- Description of the task
For the records below, report how many lines include the string "over", leaving out everything except the number.

- Records for the exercise
# # #

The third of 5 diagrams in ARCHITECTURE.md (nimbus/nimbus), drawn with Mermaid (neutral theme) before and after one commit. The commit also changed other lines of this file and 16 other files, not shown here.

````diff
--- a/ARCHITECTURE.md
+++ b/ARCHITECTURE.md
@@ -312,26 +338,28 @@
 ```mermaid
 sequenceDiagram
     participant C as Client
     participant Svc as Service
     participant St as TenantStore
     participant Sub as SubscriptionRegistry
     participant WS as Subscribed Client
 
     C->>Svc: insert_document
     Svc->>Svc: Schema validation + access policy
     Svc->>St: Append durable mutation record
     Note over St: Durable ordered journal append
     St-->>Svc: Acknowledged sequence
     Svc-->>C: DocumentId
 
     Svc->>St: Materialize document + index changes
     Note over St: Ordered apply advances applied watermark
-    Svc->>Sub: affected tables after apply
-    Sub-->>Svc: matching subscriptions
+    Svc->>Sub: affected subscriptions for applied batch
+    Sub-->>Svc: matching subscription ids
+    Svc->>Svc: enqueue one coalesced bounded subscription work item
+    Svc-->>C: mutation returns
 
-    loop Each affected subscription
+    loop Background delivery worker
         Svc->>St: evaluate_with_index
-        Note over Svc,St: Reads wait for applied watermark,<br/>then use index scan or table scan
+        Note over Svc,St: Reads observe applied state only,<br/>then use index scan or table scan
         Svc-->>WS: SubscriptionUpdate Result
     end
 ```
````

# # #

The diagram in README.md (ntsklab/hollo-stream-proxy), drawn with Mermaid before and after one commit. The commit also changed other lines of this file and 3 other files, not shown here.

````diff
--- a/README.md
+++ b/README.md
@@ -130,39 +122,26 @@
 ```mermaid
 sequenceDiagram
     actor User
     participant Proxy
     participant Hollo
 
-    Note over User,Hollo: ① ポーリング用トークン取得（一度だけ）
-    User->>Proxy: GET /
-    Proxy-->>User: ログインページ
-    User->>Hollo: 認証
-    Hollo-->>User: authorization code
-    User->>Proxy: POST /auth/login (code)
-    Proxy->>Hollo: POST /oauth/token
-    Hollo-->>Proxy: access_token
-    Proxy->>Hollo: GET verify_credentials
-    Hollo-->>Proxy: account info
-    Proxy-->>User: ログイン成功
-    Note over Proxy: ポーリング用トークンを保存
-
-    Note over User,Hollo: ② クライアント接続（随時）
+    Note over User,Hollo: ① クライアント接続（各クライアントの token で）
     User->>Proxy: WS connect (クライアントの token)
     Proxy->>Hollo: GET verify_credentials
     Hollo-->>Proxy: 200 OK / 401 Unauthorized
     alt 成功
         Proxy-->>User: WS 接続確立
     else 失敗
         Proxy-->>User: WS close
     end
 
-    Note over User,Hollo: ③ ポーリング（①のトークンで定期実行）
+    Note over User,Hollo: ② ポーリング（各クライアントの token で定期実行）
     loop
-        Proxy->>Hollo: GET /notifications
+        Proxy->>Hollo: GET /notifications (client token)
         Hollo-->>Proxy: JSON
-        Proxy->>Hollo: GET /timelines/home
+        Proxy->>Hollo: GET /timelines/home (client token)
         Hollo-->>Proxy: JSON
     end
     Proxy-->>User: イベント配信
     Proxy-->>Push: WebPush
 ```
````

# # #

- Written reply
10